* _Task requirements_
Your task is to copy each line of the listing that contains the word "Observação".

(Beginning of Source data)

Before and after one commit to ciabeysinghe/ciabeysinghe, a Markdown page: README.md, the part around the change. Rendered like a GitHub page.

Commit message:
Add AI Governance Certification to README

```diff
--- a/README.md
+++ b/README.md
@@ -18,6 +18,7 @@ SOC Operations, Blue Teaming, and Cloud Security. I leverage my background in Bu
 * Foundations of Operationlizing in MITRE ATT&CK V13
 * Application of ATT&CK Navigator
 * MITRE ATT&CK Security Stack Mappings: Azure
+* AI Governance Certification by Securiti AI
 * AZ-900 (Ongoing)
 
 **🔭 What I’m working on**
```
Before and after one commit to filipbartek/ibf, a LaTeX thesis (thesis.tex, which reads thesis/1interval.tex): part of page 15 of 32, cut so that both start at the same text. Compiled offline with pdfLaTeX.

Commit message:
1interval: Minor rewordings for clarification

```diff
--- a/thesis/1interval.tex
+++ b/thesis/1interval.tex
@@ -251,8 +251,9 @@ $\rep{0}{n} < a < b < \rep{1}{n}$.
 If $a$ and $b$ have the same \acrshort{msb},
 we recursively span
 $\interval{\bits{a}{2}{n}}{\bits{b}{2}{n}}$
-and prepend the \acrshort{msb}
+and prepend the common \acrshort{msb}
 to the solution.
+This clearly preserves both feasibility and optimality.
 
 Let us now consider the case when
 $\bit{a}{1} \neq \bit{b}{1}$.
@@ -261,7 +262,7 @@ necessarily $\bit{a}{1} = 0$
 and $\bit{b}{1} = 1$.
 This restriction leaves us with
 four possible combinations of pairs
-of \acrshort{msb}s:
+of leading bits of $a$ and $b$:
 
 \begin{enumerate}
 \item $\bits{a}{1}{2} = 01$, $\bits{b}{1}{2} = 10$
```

(End of Source data)
(Beginning of Source data)

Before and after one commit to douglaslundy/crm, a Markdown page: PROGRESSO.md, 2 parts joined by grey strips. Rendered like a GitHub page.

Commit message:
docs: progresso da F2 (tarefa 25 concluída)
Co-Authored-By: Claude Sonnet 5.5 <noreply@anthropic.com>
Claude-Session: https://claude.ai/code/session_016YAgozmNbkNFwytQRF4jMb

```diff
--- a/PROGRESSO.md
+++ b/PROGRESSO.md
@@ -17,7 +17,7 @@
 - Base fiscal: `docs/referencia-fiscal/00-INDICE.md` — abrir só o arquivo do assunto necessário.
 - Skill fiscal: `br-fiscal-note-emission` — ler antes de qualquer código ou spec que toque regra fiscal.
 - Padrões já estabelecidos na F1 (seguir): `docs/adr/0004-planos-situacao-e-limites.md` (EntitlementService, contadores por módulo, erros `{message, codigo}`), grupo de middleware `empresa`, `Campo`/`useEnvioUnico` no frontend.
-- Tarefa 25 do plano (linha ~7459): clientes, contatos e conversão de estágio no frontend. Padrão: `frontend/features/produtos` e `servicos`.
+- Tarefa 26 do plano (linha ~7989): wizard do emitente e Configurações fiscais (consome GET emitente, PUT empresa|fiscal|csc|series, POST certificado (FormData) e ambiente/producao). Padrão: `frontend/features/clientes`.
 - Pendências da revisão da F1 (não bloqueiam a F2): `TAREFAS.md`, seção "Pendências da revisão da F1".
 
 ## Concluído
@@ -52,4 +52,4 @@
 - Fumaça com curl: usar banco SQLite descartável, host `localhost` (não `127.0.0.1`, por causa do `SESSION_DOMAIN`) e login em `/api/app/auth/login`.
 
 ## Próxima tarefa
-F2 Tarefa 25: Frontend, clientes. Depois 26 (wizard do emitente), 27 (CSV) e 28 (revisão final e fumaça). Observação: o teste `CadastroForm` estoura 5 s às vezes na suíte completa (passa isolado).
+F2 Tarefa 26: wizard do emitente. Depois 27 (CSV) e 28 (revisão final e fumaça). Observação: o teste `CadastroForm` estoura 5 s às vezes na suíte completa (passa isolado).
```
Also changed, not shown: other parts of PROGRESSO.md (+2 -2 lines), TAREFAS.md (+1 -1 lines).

(End of Source data)

* _Response area_
-F2 Tarefa 25: Frontend, clientes. Depois 26 (wizard do emitente), 27 (CSV) e 28 (revisão final e fumaça). Observação: o teste `CadastroForm` estoura 5 s às vezes na suíte completa (passa isolado).
+F2 Tarefa 26: wizard do emitente. Depois 27 (CSV) e 28 (revisão final e fumaça). Observação: o teste `CadastroForm` estoura 5 s às vezes na suíte completa (passa isolado).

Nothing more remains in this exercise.